How did coffees come to be decaffeinated then? For this, we may have to thank Goethe, the German poet and statesman, who requested the chemist Runge to examine coffee in the same way that Runge had examined the properties of Belladonna extract. Runge went on to achieve success in this endeavour, isolating and discovering caffeine from coffee c.1820
The Cafe H-A-G brand was the first commercially available decaffeinated coffee, introduced c.1906 after another German scientist Ludwig Roselius and his team patented a process involving soaking green coffee beans in various acids and bases and then using Benzene as a solvent to remove the caffeine.
The principles involved in removing caffeine from coffee remain largely unchanged to this day, but thankfully, modern methods rely far less on chemicals such as Benzene (which is today recognised as a carcinogen) to achieve the desired result, whilst preserving the intrinsic coffee flavour as much as possible. These methods are all variations on and refinements of Roselius’s original method. Popular methods today include those which use organic compounds such as dichloromethane, triglycerides and ethyl acetate as the solvent. Other methods, even more refined, rely on a combination of water, green coffee extract and charcoal (Swiss Water) or, as in the case here, water and pressurised carbon dioxide (Sparkling Water).
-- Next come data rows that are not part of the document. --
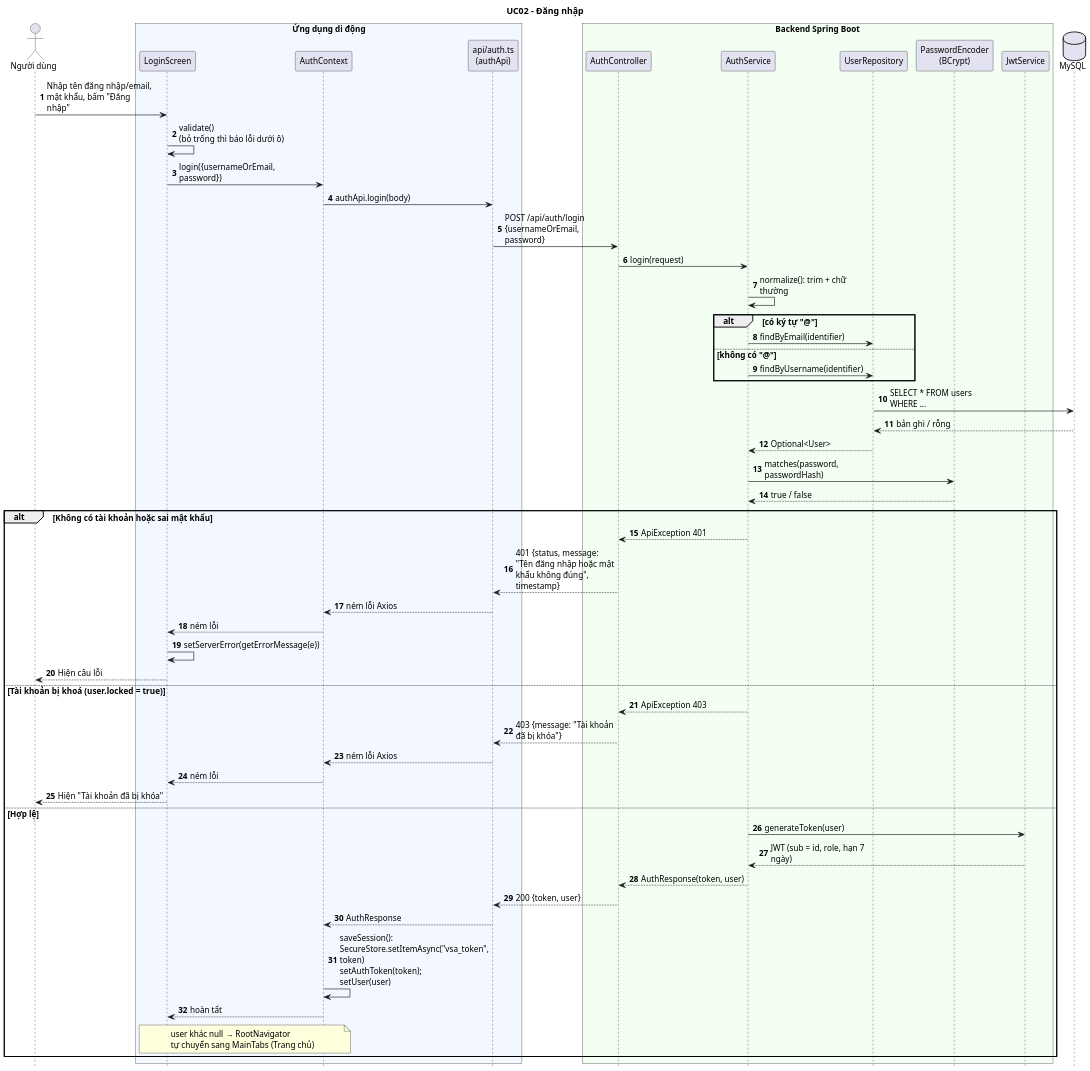
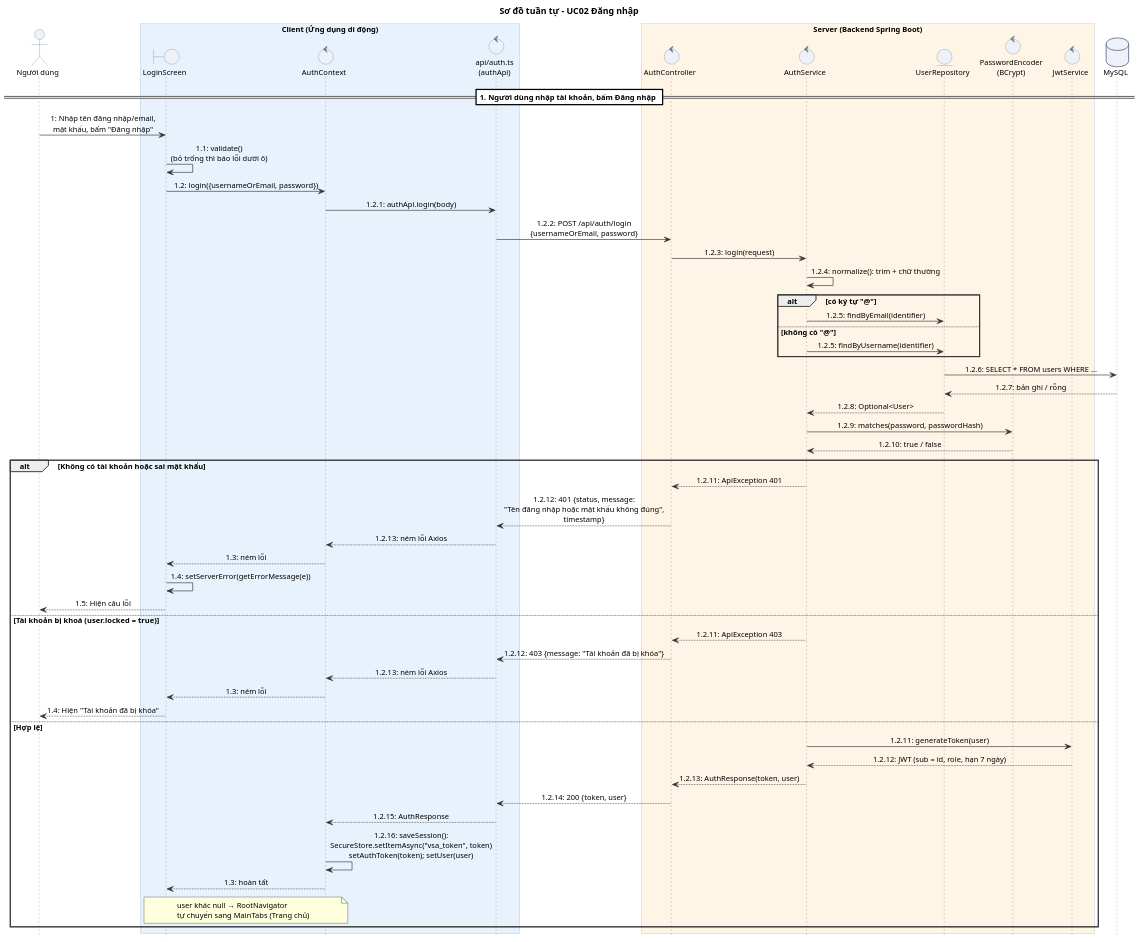
One commit to khanh2925/video-sharing-app changed the diagram in docs/uml/seq_login.puml. Above: the diagram before and after it, drawn with PlantUML. The commit also changed 10 other files, not shown here.

First line of the commit message:
Tài liệu: vẽ lại 5 sơ đồ tuần tự cùng một kiểu

```diff
--- a/docs/uml/seq_login.puml
+++ b/docs/uml/seq_login.puml
@@ -1,74 +1,96 @@
 @startuml seq_login
 skinparam defaultFontName Arial
-skinparam defaultFontSize 13
+skinparam defaultFontSize 12
 skinparam dpi 150
 skinparam shadowing false
-skinparam sequenceMessageAlign left
-skinparam responseMessageBelowArrow true
-skinparam ParticipantPadding 2
-skinparam BoxPadding 4
-skinparam maxMessageSize 170
+skinparam sequenceMessageAlign center
+skinparam responseMessageBelowArrow false
+skinparam maxMessageSize 260
+skinparam BoxPadding 8
+skinparam ArrowColor #333333
+skinparam sequence {
+  LifeLineBorderColor #8A8A8A
+  ParticipantBackgroundColor #EEF1F8
+  ParticipantBorderColor #6B7A90
+  ActorBackgroundColor #EEF1F8
+  ActorBorderColor #6B7A90
+  BoxBorderColor #9DB4CF
+  DividerBackgroundColor #FFFFFF
+  GroupBorderColor #333333
+}
+skinparam BoundaryBackgroundColor #EEF1F8
+skinparam BoundaryBorderColor #6B7A90
+skinparam ControlBackgroundColor #EEF1F8
+skinparam ControlBorderColor #6B7A90
+skinparam EntityBackgroundColor #EEF1F8
+skinparam EntityBorderColor #6B7A90
+skinparam DatabaseBackgroundColor #EEF1F8
+skinparam DatabaseBorderColor #6B7A90
+skinparam QueueBackgroundColor #EEF1F8
+skinparam QueueBorderColor #6B7A90
+skinparam CollectionsBackgroundColor #EEF1F8
+skinparam CollectionsBorderColor #6B7A90
 hide footbox
-autonumber
-title UC02 - Đăng nhập
+title Sơ đồ tuần tự - UC02 Đăng nhập
 
 actor "Người dùng" as U
-box "Ứng dụng di động" #F3F8FF
-  participant "LoginScreen" as LS
-  participant "AuthContext" as AC
-  participant "api/auth.ts\n(authApi)" as API
+box "Client (Ứng dụng di động)" #E8F2FC
+  boundary "LoginScreen" as LS
+  control "AuthContext" as AC
+  control "api/auth.ts\n(authApi)" as API
 end box
-box "Backend Spring Boot" #F4FFF4
-  participant "AuthController" as CTRL
-  participant "AuthService" as SVC
-  participant "UserRepository" as REPO
-  participant "PasswordEncoder\n(BCrypt)" as PE
-  participant "JwtService" as JWT
+box "Server (Backend Spring Boot)" #FFF5E6
+  control "AuthController" as CTRL
+  control "AuthService" as SVC
+  entity "UserRepository" as REPO
+  control "PasswordEncoder\n(BCrypt)" as PE
+  control "JwtService" as JWT
 end box
 database "MySQL" as DB
 
-U -> LS : Nhập tên đăng nhập/email,\nmật khẩu, bấm "Đăng nhập"
-LS -> LS : validate()\n(bỏ trống thì báo lỗi dưới ô)
-LS -> AC : login({usernameOrEmail, password})
-AC -> API : authApi.login(body)
-API -> CTRL : POST /api/auth/login\n{usernameOrEmail, password}
-CTRL -> SVC : login(request)
-SVC -> SVC : normalize(): trim + chữ thường
+== 1. Người dùng nhập tài khoản, bấm Đăng nhập ==
+U -> LS : 1: Nhập tên đăng nhập/email,\nmật khẩu, bấm "Đăng nhập"
+LS -> LS : 1.1: validate()\n(bỏ trống thì báo lỗi dưới ô)
+LS -> AC : 1.2: login({usernameOrEmail, password})
+AC -> API : 1.2.1: authApi.login(body)
+API -> CTRL : 1.2.2: POST /api/auth/login\n{usernameOrEmail, password}
+CTRL -> SVC : 1.2.3: login(request)
+SVC -> SVC : 1.2.4: normalize(): trim + chữ thường
 alt có ký tự "@"
-  SVC -> REPO : findByEmail(identifier)
+  SVC -> REPO : 1.2.5: findByEmail(identifier)
 else không có "@"
-  SVC -> REPO : findByUsername(identifier)
+  SVC -> REPO : 1.2.5: findByUsername(identifier)
 end
-REPO -> DB : SELECT * FROM users WHERE ...
-DB --> REPO : bản ghi / rỗng
-REPO --> SVC : Optional<User>
-SVC -> PE : matches(password, passwordHash)
-PE --> SVC : true / false
+REPO -> DB : 1.2.6: SELECT * FROM users WHERE ...
+DB --> REPO : 1.2.7: bản ghi / rỗng
+REPO --> SVC : 1.2.8: Optional<User>
+SVC -> PE : 1.2.9: matches(password, passwordHash)
+PE --> SVC : 1.2.10: true / false
 
 alt Không có tài khoản hoặc sai mật khẩu
-  SVC --> CTRL : ApiException 401
-  CTRL --> API : 401 {status, message:\n"Tên đăng nhập hoặc mật khẩu không đúng", timestamp}
-  API --> AC : ném lỗi Axios
-  AC --> LS : ném lỗi
-  LS -> LS : setServerError(getErrorMessage(e))
-  LS --> U : Hiện câu lỗi
+  SVC --> CTRL : 1.2.11: ApiException 401
+  CTRL --> API : 1.2.12: 401 {status, message:\n"Tên đăng nhập hoặc mật khẩu không đúng", timestamp}
+  API --> AC : 1.2.13: ném lỗi Axios
+  AC --> LS : 1.3: ném lỗi
+  LS -> LS : 1.4: setServerError(getErrorMessage(e))
+  LS --> U : 1.5: Hiện câu lỗi
 else Tài khoản bị khoá (user.locked = true)
-  SVC --> CTRL : ApiException 403
-  CTRL --> API : 403 {message: "Tài khoản đã bị khóa"}
-  API --> AC : ném lỗi Axios
-  AC --> LS : ném lỗi
-  LS --> U : Hiện "Tài khoản đã bị khóa"
+  SVC --> CTRL : 1.2.11: ApiException 403
+  CTRL --> API : 1.2.12: 403 {message: "Tài khoản đã bị khóa"}
+  API --> AC : 1.2.13: ném lỗi Axios
+  AC --> LS : 1.3: ném lỗi
+  LS --> U : 1.4: Hiện "Tài khoản đã bị khóa"
 else Hợp lệ
-  SVC -> JWT : generateToken(user)
-  JWT --> SVC : JWT (sub = id, role, hạn 7 ngày)
-  SVC --> CTRL : AuthResponse(token, user)
-  CTRL --> API : 200 {token, user}
-  API --> AC : AuthResponse
-  AC -> AC : saveSession():\nSecureStore.setItemAsync("vsa_token", token)\nsetAuthToken(token); setUser(user)
-  AC --> LS : hoàn tất
+  SVC -> JWT : 1.2.11: generateToken(user)
+  JWT --> SVC : 1.2.12: JWT (sub = id, role, hạn 7 ngày)
+  SVC --> CTRL : 1.2.13: AuthResponse(token, user)
+  CTRL --> API : 1.2.14: 200 {token, user}
+  API --> AC : 1.2.15: AuthResponse
+  AC -> AC : 1.2.16: saveSession():\nSecureStore.setItemAsync("vsa_token", token)\nsetAuthToken(token); setUser(user)
+  AC --> LS : 1.3: hoàn tất
   note over AC, LS
     user khác null → RootNavigator
     tự chuyển sang MainTabs (Trang chủ)
   end note
 end
 @enduml
```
The Sparkling Water method uses supercritical carbon dioxide as a means of decaffeination. It was developed by Kurt Zosel, a scientist at the Max Planck Institute in 1967, and further refined by the CR3, a German decaffeination company in 1988. It uses carbon dioxide, heated and pressurised above its critical point, to extract caffeine.In this process, green coffee beans are steamed and then added to a high pressure vessel. A mixture of water and carbon dioxide is circulated through the vessel at 300 ATM and 65°C. At this temperature and pressure carbon dioxide is a supercritical fluid, with properties midway between a gas and a liquid. Caffeine dissolves into the carbon dioxide; compounds contributing to the flavour of the brewed coffee are largely insoluble in carbon dioxide and remain in the bean. In a separate vessel, caffeine is scrubbed from the carbon dioxide with additional water. The carbon dioxide is then recirculated to the pressure vessel, until the desired caffeine content is reached, typically resulting in at least a 97% drop in caffeine. For reference, a typical 8oz cup of regular arabica coffee contains around 200mg of caffeine, whilst an 8oz cup of decaffeinated arabica would contain around 6mg of caffeine.
The decaffeination process by definition leads to the cellular structure of green coffee to be slightly compromised. For this reason, the best decaffeinated lots tend to be higher grown washed arabicas, which have higher bean density to begin with and so can handle the decaffeination process better and are able to stand up to the post-decaffeination roasting process better as well. Which brings us to the Rwandan trading company which supplied the high-grown coffee for this lot.
The Muraho Trading Company helps affiliate co-operatives increase their quality of production, fetch a higher price for their coffee, and introduces them to new markets. Muraho run washing stations are located in the Nyamasheke, Gakenke, and Nyabihu regions of Rwanda. Red Bourbon arabicas grown by local smallholder farms at an altitude of 1650-2000 MASL from, are aggregated and sorted at one of these washing stations. This assemblage of coffees from across Muraho’s washing stations is then shipped to CR3 Kaffeeveredelung Hermsen, Bremen, Germany for the removal of caffeine. CR3 is renowned for its natural CO2 decaffeination process, a method that retains much more of the flavour and aroma compounds inherent in green coffee than the more aggressive methods used in the past.
Roasted for espresso only, this decaffeinated coffee is soft, sweet, and medium-to-full bodied, with crisp acidity. Shots need to be pulled slow and long, with the resulting espresso delicious in its own right, and also working beautifully in all manner of milk and alternative milk drinks. Don’t be taken aback by coffee oils appearing on the bean surface. The weaker structural integrity of decaffeinated beans causes natural coffee oils to appear onto the surface much more readily, even at a medium roast.
Flavour notes of cocoa, molasses and dried figs form the basis of this coffee, with a moreish, slightly bitter almondine note present throughout. A crisp, hoppy finish lends acidity to this mix, which complements and lifts the other flavours present to make a superb, well-rounded coffee. This coffee would also work well brewed through a Moka Pot, aeropress or cafetiere. We are proud to present this 83+ point scoring specialty lot - but with most of the caffeine taken away, so you can enjoy drinking coffee throughout the day - full of taste and nuance, but without any of the jitters!